ABOUT THIS EXERCISE – The entries below contain a line with "each open position" and a line with "Cancel Pending Order". Quote exactly those two lines and all lines between them.

============================================================

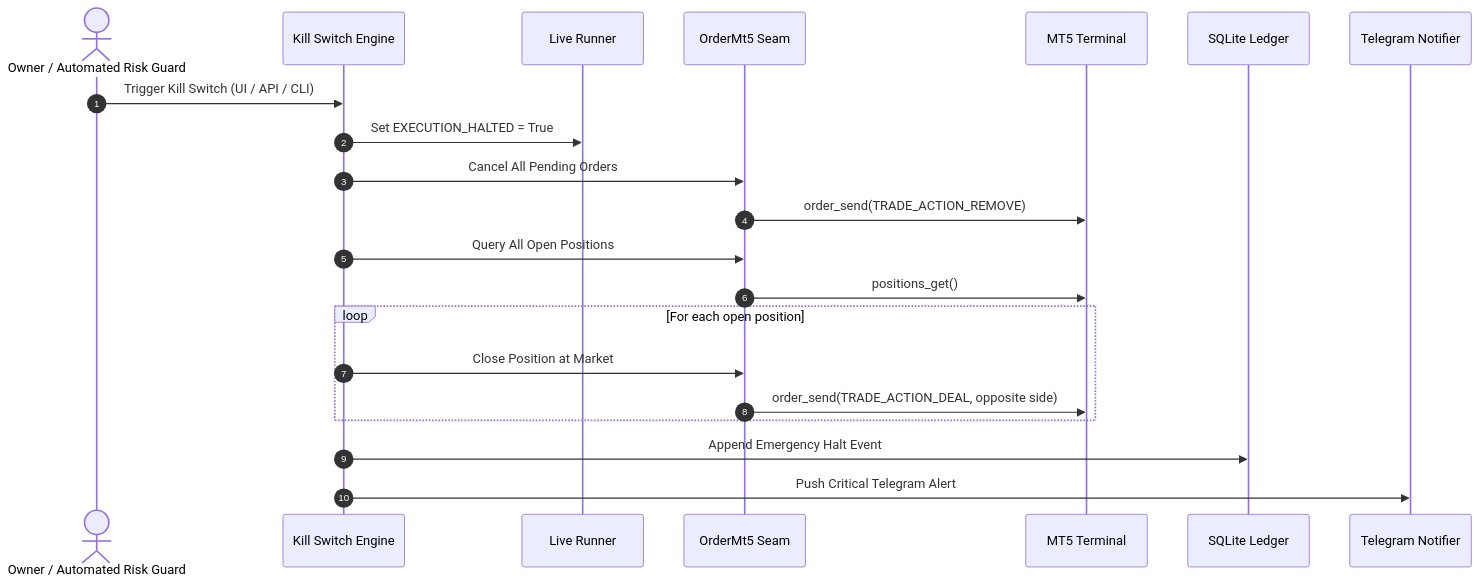
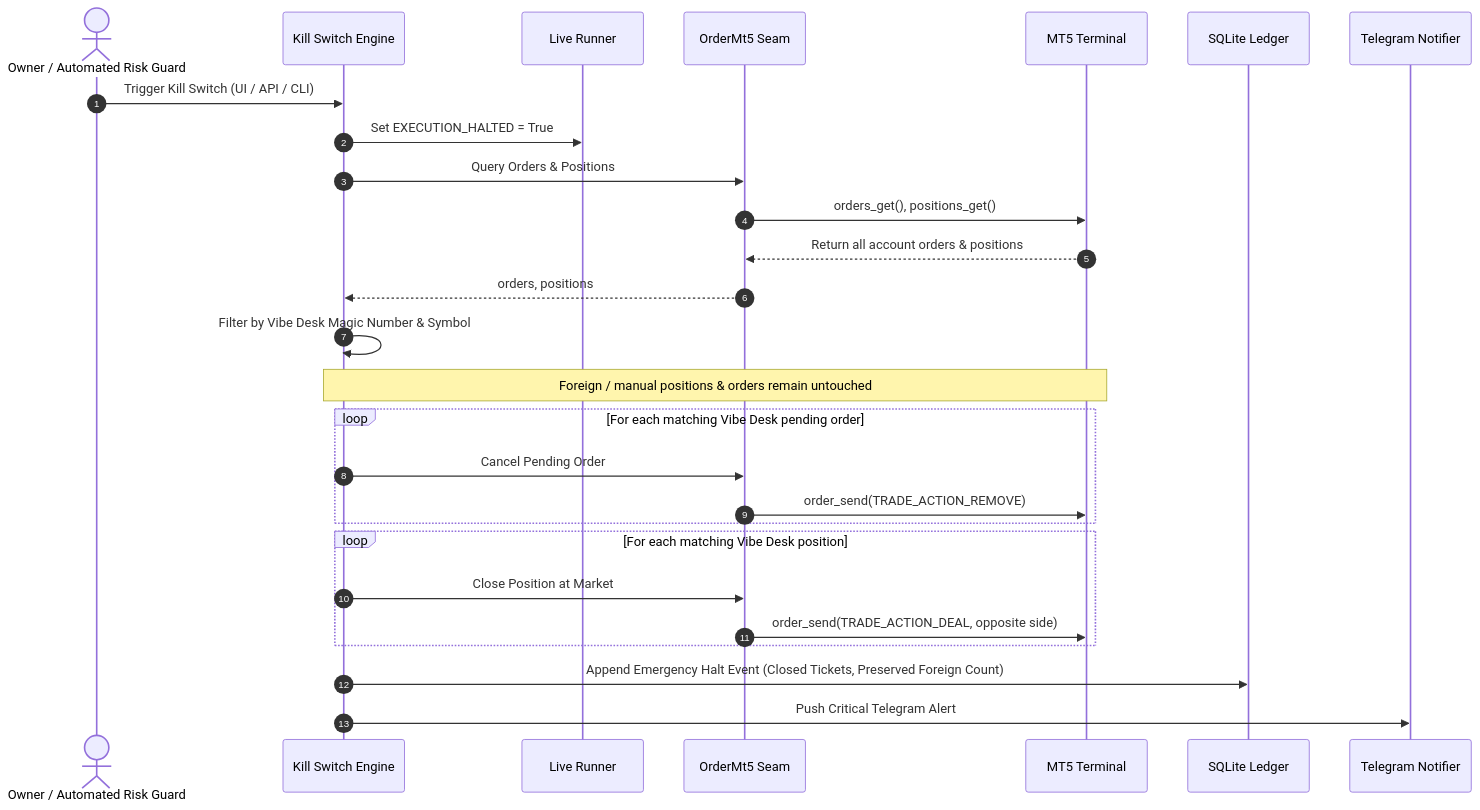
One commit to marknatdev/fxcommand changed the third of 5 diagrams in docs/design/order-side.md. Above: the diagram before and after it, drawn with Mermaid. The commit also changed other lines of this file, not shown here.

First line of the commit message:
docs(design): explicit magic number and symbol filtering in kill switch

````diff
--- a/docs/design/order-side.md
+++ b/docs/design/order-side.md
@@ -207,24 +207,30 @@
 ```mermaid
 sequenceDiagram
     autonumber
     actor Owner as Owner / Automated Risk Guard
     participant KS as Kill Switch Engine
     participant Runner as Live Runner
     participant OrderSeam as OrderMt5 Seam
     participant MT5 as MT5 Terminal
     participant Ledger as SQLite Ledger
     participant Notify as Telegram Notifier
 
     Owner->>KS: Trigger Kill Switch (UI / API / CLI)
     KS->>Runner: Set EXECUTION_HALTED = True
-    KS->>OrderSeam: Cancel All Pending Orders
-    OrderSeam->>MT5: order_send(TRADE_ACTION_REMOVE)
-    KS->>OrderSeam: Query All Open Positions
-    OrderSeam->>MT5: positions_get()
-    loop For each open position
+    KS->>OrderSeam: Query Orders & Positions
+    OrderSeam->>MT5: orders_get(), positions_get()
+    MT5-->>OrderSeam: Return all account orders & positions
+    OrderSeam-->>KS: orders, positions
+    KS->>KS: Filter by Vibe Desk Magic Number & Symbol
+    Note over KS,MT5: Foreign / manual positions & orders remain untouched
+    loop For each matching Vibe Desk pending order
+        KS->>OrderSeam: Cancel Pending Order
+        OrderSeam->>MT5: order_send(TRADE_ACTION_REMOVE)
+    end
+    loop For each matching Vibe Desk position
         KS->>OrderSeam: Close Position at Market
         OrderSeam->>MT5: order_send(TRADE_ACTION_DEAL, opposite side)
     end
-    KS->>Ledger: Append Emergency Halt Event
+    KS->>Ledger: Append Emergency Halt Event (Closed Tickets, Preserved Foreign Count)
     KS->>Notify: Push Critical Telegram Alert
 ```
````
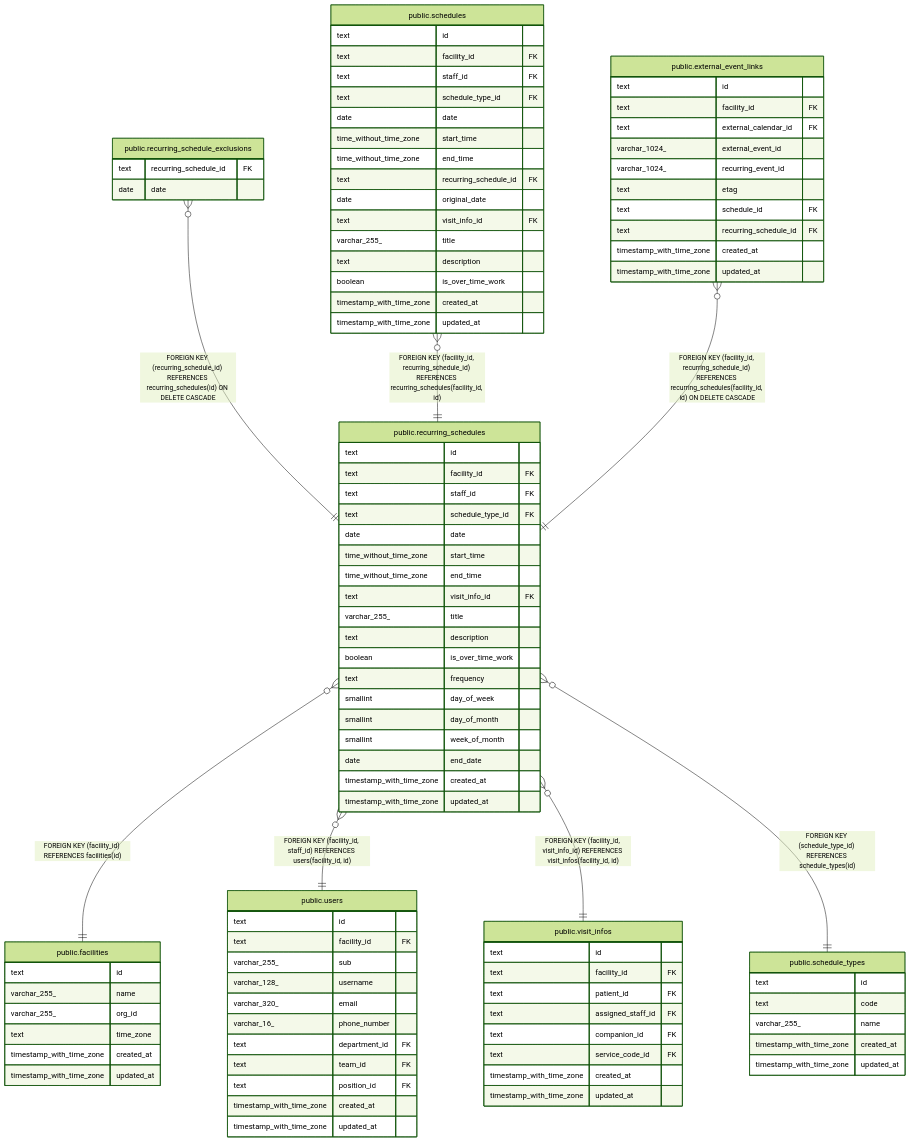
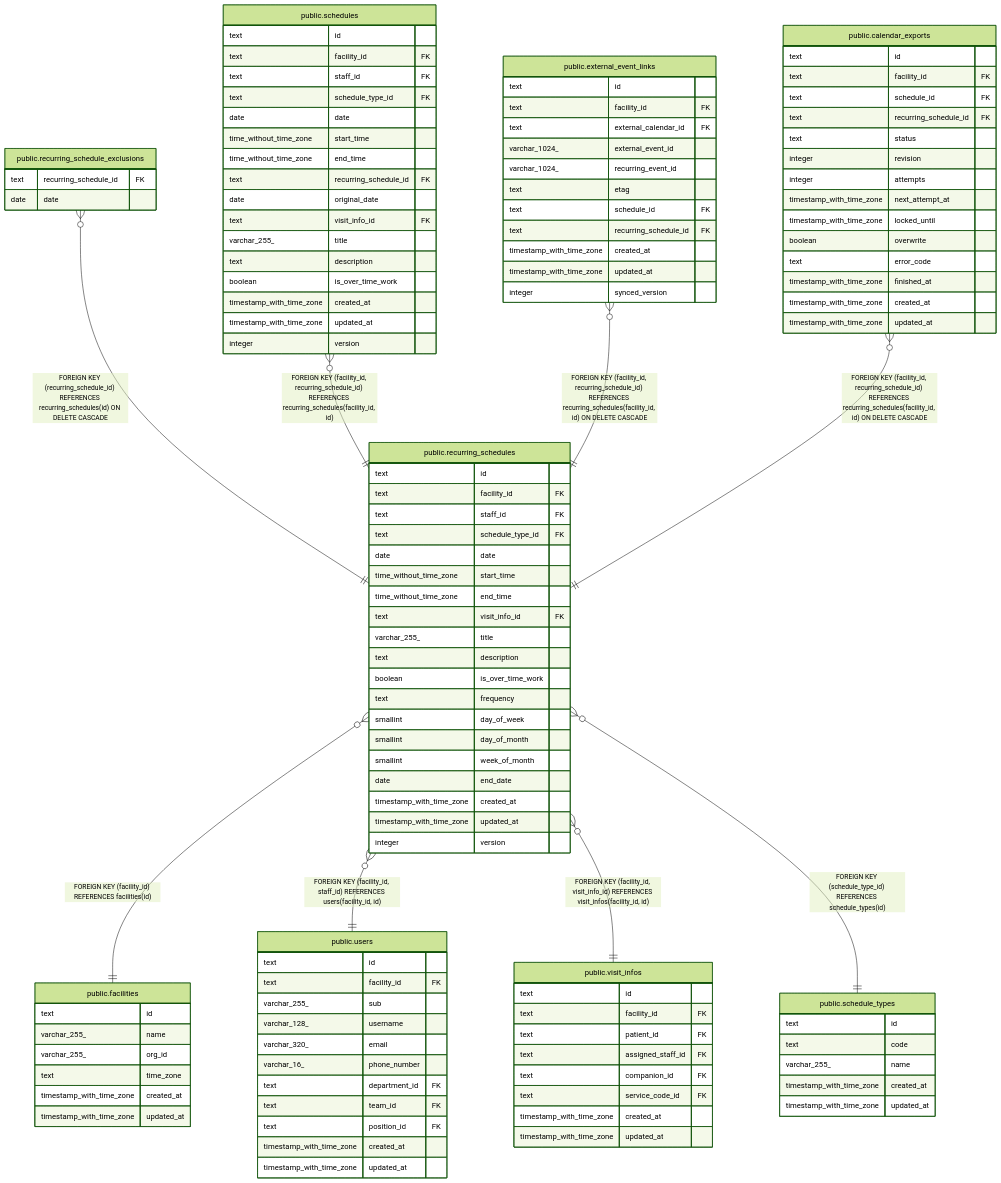
Before and after one commit to Fukuemon/buddy: the diagram in docs/db/schedule-api/public.recurring_schedules.md, drawn with Mermaid (forest theme). The commit also changed other lines of this file and 68 other files, not shown here.

```diff
--- a/docs/db/schedule-api/public.recurring_schedules.md
+++ b/docs/db/schedule-api/public.recurring_schedules.md
@@ -89,6 +92,7 @@
 "public.recurring_schedule_exclusions" }o--|| "public.recurring_schedules" : "FOREIGN KEY (recurring_schedule_id) REFERENCES recurring_schedules(id) ON DELETE CASCADE"
 "public.schedules" }o--|| "public.recurring_schedules" : "FOREIGN KEY (facility_id, recurring_schedule_id) REFERENCES recurring_schedules(facility_id, id)"
 "public.external_event_links" }o--|| "public.recurring_schedules" : "FOREIGN KEY (facility_id, recurring_schedule_id) REFERENCES recurring_schedules(facility_id, id) ON DELETE CASCADE"
+"public.calendar_exports" }o--|| "public.recurring_schedules" : "FOREIGN KEY (facility_id, recurring_schedule_id) REFERENCES recurring_schedules(facility_id, id) ON DELETE CASCADE"
 "public.recurring_schedules" }o--|| "public.facilities" : "FOREIGN KEY (facility_id) REFERENCES facilities(id)"
 "public.recurring_schedules" }o--|| "public.users" : "FOREIGN KEY (facility_id, staff_id) REFERENCES users(facility_id, id)"
 "public.recurring_schedules" }o--|| "public.visit_infos" : "FOREIGN KEY (facility_id, visit_info_id) REFERENCES visit_infos(facility_id, id)"
@@ -113,6 +117,7 @@
   date end_date
   timestamp_with_time_zone created_at
   timestamp_with_time_zone updated_at
+  integer version
 }
 "public.recurring_schedule_exclusions" {
   text recurring_schedule_id FK
@@ -134,6 +139,7 @@
   boolean is_over_time_work
   timestamp_with_time_zone created_at
   timestamp_with_time_zone updated_at
+  integer version
 }
 "public.external_event_links" {
   text id
@@ -144,6 +150,23 @@
   text etag
   text schedule_id FK
   text recurring_schedule_id FK
+  timestamp_with_time_zone created_at
+  timestamp_with_time_zone updated_at
+  integer synced_version
+}
+"public.calendar_exports" {
+  text id
+  text facility_id FK
+  text schedule_id FK
+  text recurring_schedule_id FK
+  text status
+  integer revision
+  integer attempts
+  timestamp_with_time_zone next_attempt_at
+  timestamp_with_time_zone locked_until
+  boolean overwrite
+  text error_code
+  timestamp_with_time_zone finished_at
   timestamp_with_time_zone created_at
   timestamp_with_time_zone updated_at
 }
```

============================================================

SOLUTION BELOW –
-    loop For each open position
+    KS->>OrderSeam: Query Orders & Positions
+    OrderSeam->>MT5: orders_get(), positions_get()
+    MT5-->>OrderSeam: Return all account orders & positions
+    OrderSeam-->>KS: orders, positions
+    KS->>KS: Filter by Vibe Desk Magic Number & Symbol
+    Note over KS,MT5: Foreign / manual positions & orders remain untouched
+    loop For each matching Vibe Desk pending order
+        KS->>OrderSeam: Cancel Pending Order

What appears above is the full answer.